┌─ Information supplied

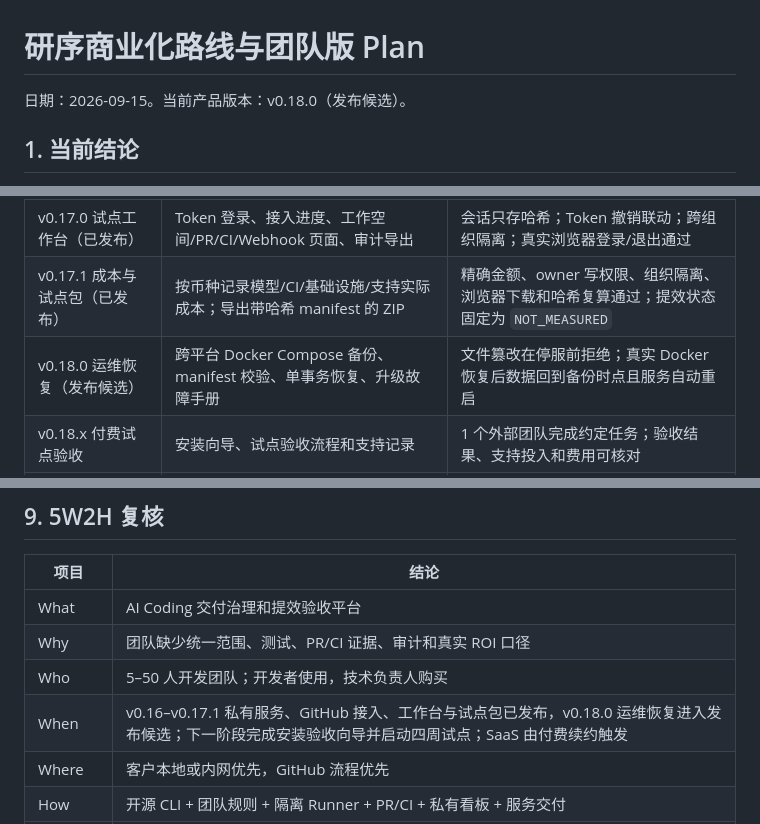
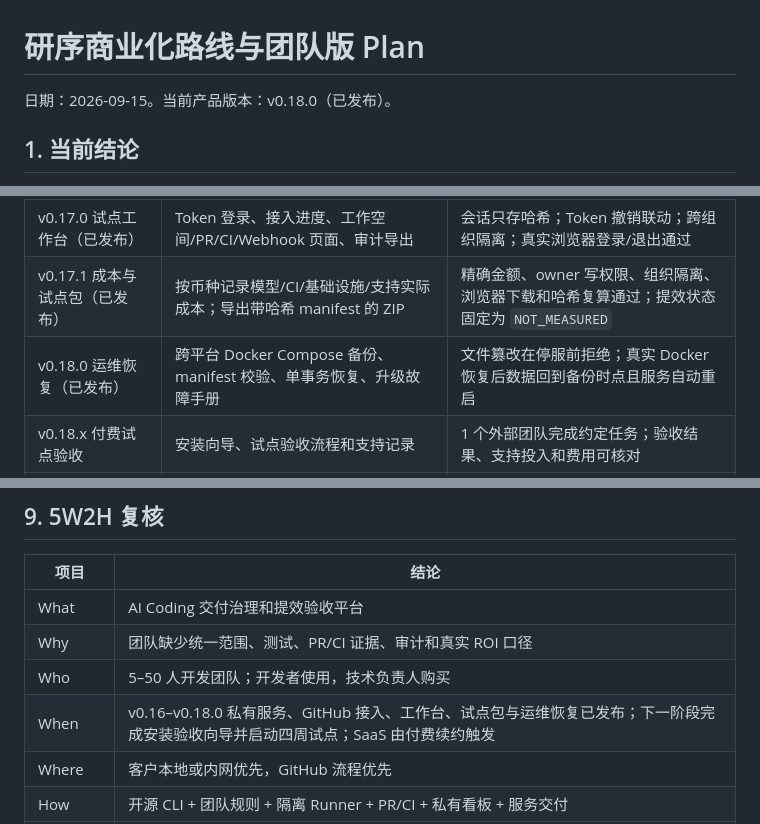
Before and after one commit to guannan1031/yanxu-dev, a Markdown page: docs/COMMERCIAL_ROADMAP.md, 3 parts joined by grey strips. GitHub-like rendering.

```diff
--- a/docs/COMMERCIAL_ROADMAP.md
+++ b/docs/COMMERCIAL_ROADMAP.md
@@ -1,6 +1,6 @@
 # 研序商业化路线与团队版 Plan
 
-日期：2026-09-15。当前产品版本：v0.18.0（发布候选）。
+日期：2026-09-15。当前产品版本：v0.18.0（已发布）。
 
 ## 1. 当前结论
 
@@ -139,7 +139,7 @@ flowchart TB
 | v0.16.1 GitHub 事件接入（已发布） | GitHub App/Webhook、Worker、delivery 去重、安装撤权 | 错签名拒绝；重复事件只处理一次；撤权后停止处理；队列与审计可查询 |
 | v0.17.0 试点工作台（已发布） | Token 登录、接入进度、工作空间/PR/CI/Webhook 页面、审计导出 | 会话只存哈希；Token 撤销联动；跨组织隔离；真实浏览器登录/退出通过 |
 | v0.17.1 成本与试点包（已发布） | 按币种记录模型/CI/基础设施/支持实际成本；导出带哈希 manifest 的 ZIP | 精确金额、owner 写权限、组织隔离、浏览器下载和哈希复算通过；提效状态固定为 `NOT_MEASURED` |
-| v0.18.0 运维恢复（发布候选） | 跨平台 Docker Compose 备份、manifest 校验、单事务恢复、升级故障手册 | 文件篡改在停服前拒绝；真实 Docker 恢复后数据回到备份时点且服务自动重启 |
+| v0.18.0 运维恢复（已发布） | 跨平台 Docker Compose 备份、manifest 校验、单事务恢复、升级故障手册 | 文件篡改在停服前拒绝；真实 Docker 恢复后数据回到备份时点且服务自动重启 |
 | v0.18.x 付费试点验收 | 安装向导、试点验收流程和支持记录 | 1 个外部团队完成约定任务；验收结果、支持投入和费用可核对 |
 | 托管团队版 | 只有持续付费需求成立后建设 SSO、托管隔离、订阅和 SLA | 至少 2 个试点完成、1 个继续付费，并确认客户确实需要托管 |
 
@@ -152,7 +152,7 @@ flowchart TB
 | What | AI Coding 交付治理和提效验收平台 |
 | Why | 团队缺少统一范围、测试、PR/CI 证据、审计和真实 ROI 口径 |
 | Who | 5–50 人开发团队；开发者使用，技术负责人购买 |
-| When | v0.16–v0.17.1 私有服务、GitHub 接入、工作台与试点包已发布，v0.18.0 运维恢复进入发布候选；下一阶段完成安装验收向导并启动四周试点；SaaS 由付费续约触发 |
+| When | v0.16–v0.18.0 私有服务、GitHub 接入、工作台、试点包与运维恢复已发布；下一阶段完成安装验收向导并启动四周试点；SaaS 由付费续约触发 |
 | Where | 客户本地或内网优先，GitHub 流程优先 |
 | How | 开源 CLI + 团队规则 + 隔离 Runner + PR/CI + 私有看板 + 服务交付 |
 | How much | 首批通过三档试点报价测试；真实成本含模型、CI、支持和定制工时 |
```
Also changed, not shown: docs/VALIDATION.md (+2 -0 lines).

└─
┌─ Information supplied

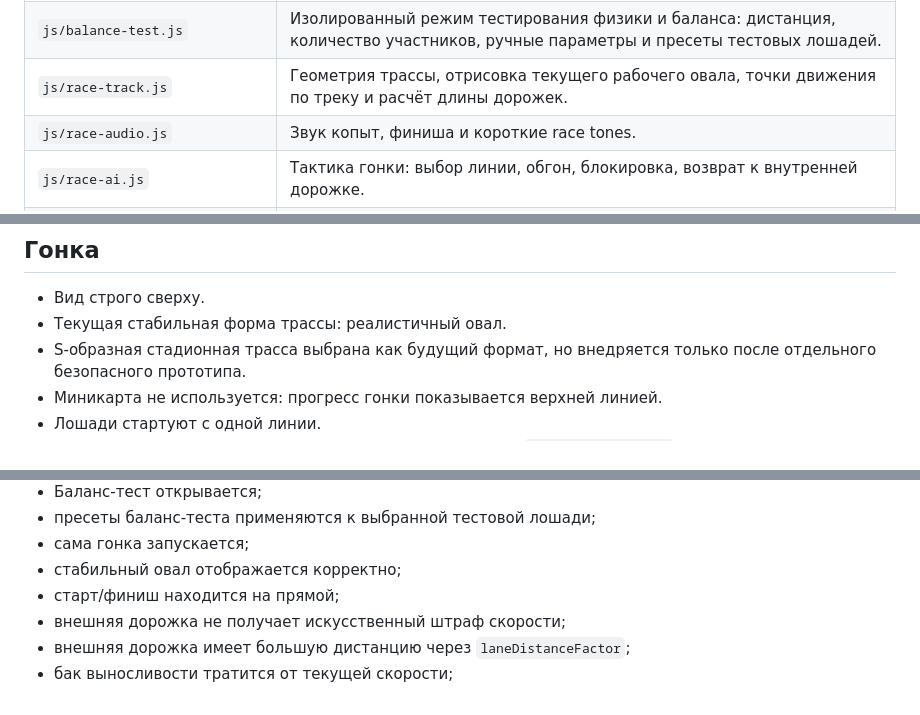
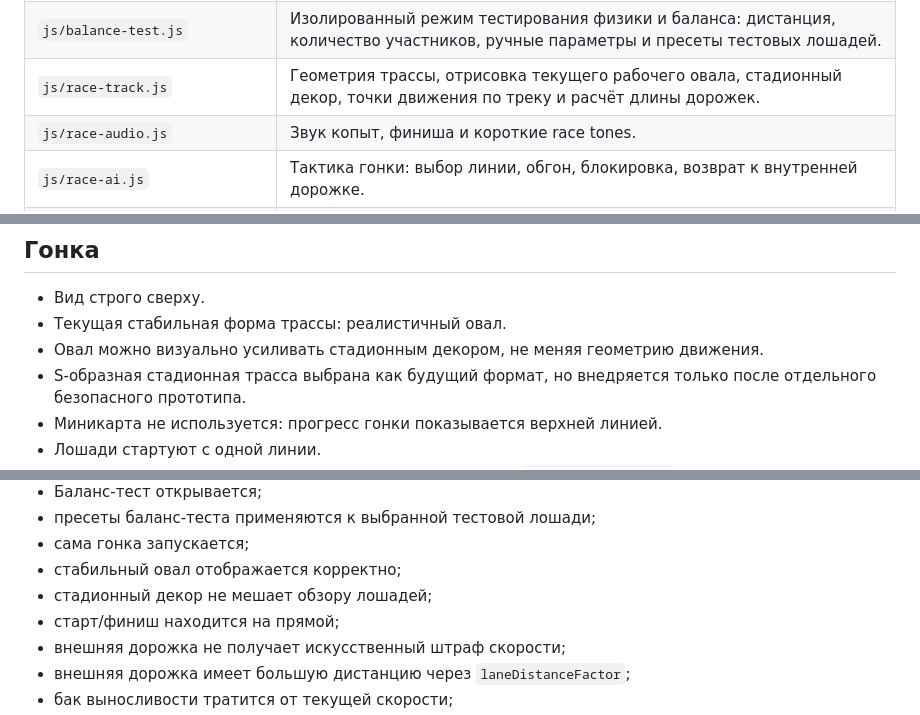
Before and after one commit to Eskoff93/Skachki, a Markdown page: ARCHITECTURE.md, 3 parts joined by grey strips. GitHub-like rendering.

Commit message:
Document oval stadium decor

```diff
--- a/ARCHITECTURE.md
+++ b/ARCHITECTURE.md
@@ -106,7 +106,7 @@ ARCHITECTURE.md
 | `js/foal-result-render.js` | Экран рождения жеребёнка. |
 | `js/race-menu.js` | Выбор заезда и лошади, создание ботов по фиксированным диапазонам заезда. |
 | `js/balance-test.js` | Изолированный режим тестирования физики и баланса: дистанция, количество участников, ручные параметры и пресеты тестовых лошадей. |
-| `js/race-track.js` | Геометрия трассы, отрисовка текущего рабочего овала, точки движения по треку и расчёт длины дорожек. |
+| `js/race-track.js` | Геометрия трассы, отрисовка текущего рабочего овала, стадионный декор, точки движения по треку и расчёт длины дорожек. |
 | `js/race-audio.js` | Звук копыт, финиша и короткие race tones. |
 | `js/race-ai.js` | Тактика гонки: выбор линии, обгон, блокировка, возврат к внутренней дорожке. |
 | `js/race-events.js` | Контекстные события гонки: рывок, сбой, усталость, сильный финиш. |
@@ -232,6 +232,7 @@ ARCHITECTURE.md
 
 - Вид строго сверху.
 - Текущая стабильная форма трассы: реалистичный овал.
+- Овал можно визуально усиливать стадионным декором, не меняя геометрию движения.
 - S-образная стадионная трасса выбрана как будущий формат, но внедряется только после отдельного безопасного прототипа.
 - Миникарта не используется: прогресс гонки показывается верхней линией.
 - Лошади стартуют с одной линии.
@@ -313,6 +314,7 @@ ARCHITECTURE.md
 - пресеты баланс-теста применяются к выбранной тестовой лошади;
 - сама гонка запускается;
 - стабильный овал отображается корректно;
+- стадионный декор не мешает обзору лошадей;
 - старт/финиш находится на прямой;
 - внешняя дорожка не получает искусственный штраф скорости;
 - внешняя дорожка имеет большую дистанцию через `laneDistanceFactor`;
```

└─
┌─ Information supplied

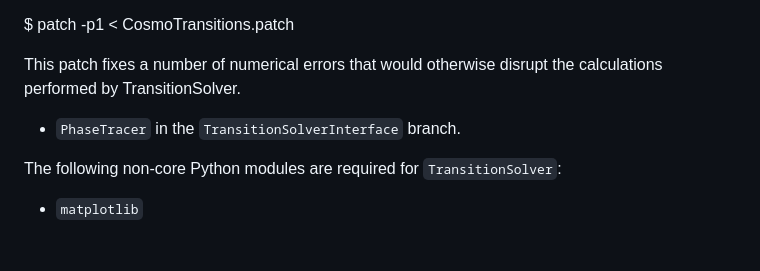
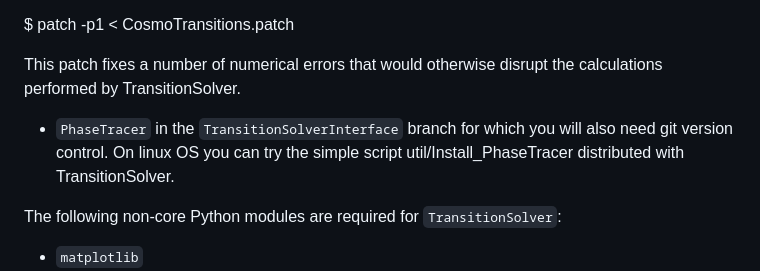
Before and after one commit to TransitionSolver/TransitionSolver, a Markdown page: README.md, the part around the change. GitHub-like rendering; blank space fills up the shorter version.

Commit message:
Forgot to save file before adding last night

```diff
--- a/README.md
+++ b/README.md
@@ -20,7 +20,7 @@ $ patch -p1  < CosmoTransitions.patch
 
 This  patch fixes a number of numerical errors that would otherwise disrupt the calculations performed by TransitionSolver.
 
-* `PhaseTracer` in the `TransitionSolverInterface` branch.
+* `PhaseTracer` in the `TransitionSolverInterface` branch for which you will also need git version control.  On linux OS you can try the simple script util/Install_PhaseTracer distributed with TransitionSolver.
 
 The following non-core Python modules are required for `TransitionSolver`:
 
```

└─

(Task)
Pull every line with the string "ARCHITECTURE" from the data above.

(Result below)
Before and after one commit to Eskoff93/Skachki, a Markdown page: ARCHITECTURE.md, 3 parts joined by grey strips. GitHub-like rendering.
--- a/ARCHITECTURE.md
+++ b/ARCHITECTURE.md
@@ -106,7 +106,7 @@ ARCHITECTURE.md
@@ -232,6 +232,7 @@ ARCHITECTURE.md
@@ -313,6 +314,7 @@ ARCHITECTURE.md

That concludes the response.